The salt-extraction molecule is composed of six triazole “motifs” (computer-generated image). The motifs are five-membered rings composed of nitrogen, carbon and hydrogen. Together, these rings form a 3-D “cage” perfectly shaped to trap chloride.
Image courtesy of Yun Liu, University of Illinois at Urbana-Champaign

The Science

Researchers devised a powerful new molecule for the extraction of salt from liquid. The molecule captures chloride. Built using chemical bonds previously regarded as too weak, the new molecule is highly effective. It binds chloride using carbon-hydrogen bonds, previously regarded as too weak to create stable interactions with chloride. The new salt-extraction molecule is composed of six triazole motifs, which together form a 3-D cage perfectly shaped to trap chloride.

The Impact

Salts seeping into freshwater streams and lakes reduce access to drinkable water across the globe. Salts come from oil extraction, road salts, water softeners, and the natural weathering of rock. It takes just one teaspoon of salt to permanently pollute five gallons of water. The research and the resulting molecular cage could help increase the amount of drinkable water on Earth.

Summary

About 272 metric tons of dissolved solids, including salts, enter U.S. freshwater streams per year, according to estimates by the U.S. Geological Survey. These solids pollute the water, making it undrinkable. The challenge is to remove the salts quickly and efficiently. Many of these salts contain chloride ions. Researchers have looked at flexible molecular cages to capture the chloride. Now, researchers have designed a rigid molecular cage that draws in chloride ions. The rigidity also enables the molecule to retain its shape after the central chloride has been lost, compared to other designs that collapse under the same circumstances due to their flexibility. This gives the molecule greater efficacy and versatility. The team made the molecular cage using carbon-hydrogen bonds, which are weaker than typical nitrogen-hydrogen bonds. Compared to cages made with stronger bonds, the new cage performs several orders of magnitude better. This rigid molecular cage holds promise for water purification and potentially other applications.

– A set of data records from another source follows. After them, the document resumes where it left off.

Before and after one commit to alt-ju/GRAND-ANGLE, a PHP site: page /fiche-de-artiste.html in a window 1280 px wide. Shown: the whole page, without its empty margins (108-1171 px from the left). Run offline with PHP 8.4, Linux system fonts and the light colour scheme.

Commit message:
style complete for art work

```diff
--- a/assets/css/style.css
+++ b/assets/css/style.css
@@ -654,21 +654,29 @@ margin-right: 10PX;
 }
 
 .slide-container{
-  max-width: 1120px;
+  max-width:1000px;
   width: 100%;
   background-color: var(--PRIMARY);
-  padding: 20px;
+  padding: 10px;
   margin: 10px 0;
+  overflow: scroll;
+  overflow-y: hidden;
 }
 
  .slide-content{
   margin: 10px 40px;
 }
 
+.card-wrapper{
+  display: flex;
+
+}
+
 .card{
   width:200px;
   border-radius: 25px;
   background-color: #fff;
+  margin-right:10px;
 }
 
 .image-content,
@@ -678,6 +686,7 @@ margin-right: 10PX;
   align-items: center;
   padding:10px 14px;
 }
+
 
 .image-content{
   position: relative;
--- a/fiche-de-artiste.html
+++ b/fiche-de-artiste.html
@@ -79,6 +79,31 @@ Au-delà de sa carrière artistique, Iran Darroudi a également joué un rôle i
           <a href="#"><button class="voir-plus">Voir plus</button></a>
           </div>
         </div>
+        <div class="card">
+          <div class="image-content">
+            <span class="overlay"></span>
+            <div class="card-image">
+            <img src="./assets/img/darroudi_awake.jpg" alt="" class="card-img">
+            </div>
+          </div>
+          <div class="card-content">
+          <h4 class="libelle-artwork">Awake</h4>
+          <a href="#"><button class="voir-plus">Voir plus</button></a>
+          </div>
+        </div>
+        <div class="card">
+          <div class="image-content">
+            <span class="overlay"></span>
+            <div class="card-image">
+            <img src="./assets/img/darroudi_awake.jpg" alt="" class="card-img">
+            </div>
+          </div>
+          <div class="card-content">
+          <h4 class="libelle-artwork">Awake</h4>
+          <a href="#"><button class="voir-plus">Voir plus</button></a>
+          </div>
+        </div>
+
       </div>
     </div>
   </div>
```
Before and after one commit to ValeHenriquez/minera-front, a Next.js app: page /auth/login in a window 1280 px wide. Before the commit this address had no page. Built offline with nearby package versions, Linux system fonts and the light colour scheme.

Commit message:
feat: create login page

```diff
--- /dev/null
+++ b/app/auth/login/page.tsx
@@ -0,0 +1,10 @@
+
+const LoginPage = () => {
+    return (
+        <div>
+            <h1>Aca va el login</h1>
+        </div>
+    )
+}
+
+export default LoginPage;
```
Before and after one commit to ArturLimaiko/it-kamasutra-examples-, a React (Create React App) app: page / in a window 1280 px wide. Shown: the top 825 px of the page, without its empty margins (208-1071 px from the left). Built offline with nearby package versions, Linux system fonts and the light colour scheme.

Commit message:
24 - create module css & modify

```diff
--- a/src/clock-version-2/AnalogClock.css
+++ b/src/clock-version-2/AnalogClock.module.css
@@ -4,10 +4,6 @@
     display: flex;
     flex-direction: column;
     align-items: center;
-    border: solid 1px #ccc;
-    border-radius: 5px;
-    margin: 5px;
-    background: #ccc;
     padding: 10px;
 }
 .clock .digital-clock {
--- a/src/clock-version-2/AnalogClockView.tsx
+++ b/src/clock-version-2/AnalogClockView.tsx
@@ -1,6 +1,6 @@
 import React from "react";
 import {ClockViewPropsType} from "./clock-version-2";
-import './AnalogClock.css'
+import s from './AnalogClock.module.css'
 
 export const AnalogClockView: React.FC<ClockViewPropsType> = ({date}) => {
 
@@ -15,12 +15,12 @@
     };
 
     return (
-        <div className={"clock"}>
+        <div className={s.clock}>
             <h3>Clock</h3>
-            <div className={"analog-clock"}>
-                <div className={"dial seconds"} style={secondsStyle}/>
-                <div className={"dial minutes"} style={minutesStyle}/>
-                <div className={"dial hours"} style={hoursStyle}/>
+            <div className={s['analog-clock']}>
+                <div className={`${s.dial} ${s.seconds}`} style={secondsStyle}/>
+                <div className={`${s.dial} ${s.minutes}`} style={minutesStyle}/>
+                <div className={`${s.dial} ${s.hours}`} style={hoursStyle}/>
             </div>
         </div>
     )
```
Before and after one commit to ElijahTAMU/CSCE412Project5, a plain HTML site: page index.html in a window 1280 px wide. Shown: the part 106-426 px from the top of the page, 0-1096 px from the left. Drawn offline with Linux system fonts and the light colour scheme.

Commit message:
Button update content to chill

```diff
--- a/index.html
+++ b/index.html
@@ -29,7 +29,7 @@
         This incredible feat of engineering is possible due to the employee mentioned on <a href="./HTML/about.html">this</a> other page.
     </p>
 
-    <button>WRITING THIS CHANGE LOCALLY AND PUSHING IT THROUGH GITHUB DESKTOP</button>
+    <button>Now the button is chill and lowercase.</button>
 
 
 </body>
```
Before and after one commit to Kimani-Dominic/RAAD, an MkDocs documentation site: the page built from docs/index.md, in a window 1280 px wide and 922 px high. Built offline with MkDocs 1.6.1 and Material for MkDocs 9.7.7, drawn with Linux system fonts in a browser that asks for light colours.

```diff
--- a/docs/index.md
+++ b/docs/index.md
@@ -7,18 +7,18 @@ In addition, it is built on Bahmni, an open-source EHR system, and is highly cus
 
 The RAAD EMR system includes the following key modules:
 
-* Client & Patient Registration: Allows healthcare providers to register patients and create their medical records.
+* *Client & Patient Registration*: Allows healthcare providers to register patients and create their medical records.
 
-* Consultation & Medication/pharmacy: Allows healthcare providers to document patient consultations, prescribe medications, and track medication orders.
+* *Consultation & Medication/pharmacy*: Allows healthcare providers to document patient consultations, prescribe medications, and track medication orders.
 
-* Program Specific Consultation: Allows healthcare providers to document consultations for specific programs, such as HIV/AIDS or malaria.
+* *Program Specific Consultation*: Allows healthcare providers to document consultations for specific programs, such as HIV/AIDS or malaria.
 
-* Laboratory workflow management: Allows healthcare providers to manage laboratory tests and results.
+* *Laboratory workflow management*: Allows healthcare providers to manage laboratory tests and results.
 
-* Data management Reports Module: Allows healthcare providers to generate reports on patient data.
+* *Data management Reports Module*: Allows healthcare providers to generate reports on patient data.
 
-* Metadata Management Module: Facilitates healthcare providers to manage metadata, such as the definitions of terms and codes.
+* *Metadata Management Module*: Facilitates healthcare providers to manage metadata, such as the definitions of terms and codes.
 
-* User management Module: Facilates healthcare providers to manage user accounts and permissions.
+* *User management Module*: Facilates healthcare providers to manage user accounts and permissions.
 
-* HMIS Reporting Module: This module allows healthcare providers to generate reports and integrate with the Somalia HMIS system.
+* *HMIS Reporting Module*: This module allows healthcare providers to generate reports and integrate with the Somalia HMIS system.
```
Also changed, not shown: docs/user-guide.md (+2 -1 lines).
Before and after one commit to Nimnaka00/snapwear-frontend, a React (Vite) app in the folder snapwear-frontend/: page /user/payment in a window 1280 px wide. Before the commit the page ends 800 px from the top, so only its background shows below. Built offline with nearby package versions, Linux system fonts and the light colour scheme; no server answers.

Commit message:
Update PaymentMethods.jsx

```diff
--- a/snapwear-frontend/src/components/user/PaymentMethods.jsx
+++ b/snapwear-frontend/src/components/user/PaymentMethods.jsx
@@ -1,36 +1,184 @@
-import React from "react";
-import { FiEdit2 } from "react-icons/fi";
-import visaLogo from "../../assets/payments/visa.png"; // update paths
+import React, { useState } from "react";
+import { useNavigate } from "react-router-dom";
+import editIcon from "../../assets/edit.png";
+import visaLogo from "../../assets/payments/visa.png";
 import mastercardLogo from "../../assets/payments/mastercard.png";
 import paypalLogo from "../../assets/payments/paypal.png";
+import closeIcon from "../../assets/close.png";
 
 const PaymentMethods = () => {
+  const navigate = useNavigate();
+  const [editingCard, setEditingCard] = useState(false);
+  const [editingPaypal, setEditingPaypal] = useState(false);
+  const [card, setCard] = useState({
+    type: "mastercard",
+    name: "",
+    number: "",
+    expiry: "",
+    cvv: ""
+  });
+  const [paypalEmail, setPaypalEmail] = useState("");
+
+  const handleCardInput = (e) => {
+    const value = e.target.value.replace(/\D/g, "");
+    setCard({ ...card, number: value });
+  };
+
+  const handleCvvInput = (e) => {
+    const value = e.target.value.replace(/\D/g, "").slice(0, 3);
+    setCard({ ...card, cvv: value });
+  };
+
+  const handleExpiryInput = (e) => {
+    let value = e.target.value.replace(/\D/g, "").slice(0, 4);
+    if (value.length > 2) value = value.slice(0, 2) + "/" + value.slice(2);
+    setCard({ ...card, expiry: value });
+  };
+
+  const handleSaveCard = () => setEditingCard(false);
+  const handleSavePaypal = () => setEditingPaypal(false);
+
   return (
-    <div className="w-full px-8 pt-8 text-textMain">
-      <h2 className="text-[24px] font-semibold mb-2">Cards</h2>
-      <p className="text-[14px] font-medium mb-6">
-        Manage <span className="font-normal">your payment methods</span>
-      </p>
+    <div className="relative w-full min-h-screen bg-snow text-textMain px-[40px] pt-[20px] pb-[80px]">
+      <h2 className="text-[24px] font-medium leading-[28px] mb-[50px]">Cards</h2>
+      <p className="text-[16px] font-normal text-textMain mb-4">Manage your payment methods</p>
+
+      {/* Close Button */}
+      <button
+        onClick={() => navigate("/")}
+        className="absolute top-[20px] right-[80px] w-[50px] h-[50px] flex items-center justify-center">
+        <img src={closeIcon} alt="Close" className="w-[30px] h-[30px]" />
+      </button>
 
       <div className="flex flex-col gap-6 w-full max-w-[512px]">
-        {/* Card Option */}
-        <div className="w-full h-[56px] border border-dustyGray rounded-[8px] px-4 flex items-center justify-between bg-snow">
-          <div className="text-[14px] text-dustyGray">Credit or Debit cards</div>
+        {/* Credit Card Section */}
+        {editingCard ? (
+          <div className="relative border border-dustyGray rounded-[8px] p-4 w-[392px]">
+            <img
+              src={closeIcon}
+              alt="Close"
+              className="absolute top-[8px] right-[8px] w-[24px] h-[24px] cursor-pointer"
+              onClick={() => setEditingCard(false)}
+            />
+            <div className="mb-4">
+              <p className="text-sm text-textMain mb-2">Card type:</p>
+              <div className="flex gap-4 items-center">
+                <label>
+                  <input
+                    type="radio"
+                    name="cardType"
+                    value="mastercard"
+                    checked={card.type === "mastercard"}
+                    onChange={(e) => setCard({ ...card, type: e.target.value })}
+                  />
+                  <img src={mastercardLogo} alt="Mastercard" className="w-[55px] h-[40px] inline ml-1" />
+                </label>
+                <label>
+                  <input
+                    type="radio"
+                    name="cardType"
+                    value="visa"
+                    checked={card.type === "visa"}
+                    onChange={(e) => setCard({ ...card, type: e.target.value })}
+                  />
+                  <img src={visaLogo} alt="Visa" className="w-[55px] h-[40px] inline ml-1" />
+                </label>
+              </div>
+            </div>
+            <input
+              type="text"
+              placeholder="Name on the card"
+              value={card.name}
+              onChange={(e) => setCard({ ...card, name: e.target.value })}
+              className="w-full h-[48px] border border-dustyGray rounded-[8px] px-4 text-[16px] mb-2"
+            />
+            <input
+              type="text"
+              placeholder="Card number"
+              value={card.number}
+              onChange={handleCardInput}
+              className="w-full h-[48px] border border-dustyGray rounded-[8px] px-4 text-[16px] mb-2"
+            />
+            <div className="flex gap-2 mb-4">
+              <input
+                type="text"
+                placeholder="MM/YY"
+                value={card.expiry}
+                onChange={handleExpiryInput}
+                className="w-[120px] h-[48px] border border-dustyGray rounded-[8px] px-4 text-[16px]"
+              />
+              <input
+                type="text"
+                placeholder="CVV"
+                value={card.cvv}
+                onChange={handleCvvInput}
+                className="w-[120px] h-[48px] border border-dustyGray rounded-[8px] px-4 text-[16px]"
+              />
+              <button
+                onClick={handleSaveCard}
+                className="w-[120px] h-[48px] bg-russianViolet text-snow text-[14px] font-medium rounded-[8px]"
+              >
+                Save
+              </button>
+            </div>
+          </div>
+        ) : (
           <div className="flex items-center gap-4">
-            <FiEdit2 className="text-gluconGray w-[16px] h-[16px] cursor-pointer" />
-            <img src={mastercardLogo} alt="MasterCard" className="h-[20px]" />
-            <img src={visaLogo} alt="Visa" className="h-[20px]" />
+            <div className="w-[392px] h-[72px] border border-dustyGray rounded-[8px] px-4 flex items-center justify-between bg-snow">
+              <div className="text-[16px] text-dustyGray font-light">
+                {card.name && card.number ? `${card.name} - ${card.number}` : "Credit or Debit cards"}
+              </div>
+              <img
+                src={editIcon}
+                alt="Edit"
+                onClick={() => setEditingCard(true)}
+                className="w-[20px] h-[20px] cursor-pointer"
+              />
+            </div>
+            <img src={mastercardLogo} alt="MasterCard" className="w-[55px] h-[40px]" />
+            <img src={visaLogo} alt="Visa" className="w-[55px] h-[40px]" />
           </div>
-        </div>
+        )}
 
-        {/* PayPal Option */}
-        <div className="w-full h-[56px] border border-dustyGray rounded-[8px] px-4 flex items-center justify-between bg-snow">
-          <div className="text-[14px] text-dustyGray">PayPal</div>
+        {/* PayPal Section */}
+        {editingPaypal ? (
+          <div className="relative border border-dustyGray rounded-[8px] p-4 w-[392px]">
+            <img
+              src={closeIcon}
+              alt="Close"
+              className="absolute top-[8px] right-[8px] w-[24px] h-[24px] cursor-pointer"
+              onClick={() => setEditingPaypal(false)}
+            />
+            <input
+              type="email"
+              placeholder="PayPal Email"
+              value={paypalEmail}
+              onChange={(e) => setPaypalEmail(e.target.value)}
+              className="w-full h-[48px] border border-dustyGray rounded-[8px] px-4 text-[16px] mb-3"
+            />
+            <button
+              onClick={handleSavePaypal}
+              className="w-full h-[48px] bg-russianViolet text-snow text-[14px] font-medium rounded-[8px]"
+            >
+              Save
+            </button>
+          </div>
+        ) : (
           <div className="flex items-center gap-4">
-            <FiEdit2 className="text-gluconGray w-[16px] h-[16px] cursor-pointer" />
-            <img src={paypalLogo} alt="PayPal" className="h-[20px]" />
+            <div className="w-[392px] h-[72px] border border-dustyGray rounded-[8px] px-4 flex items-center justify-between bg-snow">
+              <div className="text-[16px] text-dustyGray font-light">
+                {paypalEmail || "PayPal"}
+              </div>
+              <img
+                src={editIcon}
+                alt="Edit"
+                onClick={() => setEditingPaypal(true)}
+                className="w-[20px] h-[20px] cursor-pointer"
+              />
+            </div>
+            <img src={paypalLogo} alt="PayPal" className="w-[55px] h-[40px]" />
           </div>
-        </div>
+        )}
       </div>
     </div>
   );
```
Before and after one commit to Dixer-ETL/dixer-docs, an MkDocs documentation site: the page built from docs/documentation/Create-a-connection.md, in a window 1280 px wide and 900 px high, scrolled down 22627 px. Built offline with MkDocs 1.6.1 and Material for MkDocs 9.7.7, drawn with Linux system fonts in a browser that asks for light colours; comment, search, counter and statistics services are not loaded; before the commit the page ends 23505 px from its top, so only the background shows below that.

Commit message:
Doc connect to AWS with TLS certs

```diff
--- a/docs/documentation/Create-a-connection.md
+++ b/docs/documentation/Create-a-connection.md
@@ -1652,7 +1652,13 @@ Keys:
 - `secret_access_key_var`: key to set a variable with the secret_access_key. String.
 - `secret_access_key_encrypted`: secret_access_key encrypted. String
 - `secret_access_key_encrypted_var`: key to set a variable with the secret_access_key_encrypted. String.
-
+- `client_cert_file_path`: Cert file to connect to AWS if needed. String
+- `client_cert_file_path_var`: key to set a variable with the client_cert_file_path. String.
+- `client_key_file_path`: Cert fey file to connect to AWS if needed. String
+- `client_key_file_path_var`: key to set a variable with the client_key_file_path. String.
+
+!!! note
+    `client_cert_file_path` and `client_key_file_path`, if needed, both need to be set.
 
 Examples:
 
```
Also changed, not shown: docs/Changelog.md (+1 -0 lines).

Contact

Amar H. Flood
Indiana University
aflood@indiana.edu; (812) 856-3642

Funding

The Department of Energy, Office of Science, Office of Basic Energy Sciences, Chemical Sciences, Geosciences, and Biosciences division funded this research. A.H.F. acknowledges support from the Waterman Professorship.

Publications

Y. Liu, W. Zhao, C.H. Chen, and A.H. Flood, “Chloride capture using a C–H hydrogen bonding cage.” Science 23, eaaw5145 (2019). [DOI: 10.1126/science.aaw5145]

Related Links

Indiana University Bloomington news release: Building a better salt trap: IU researchers synthesize a molecular 'cage' to trap chloride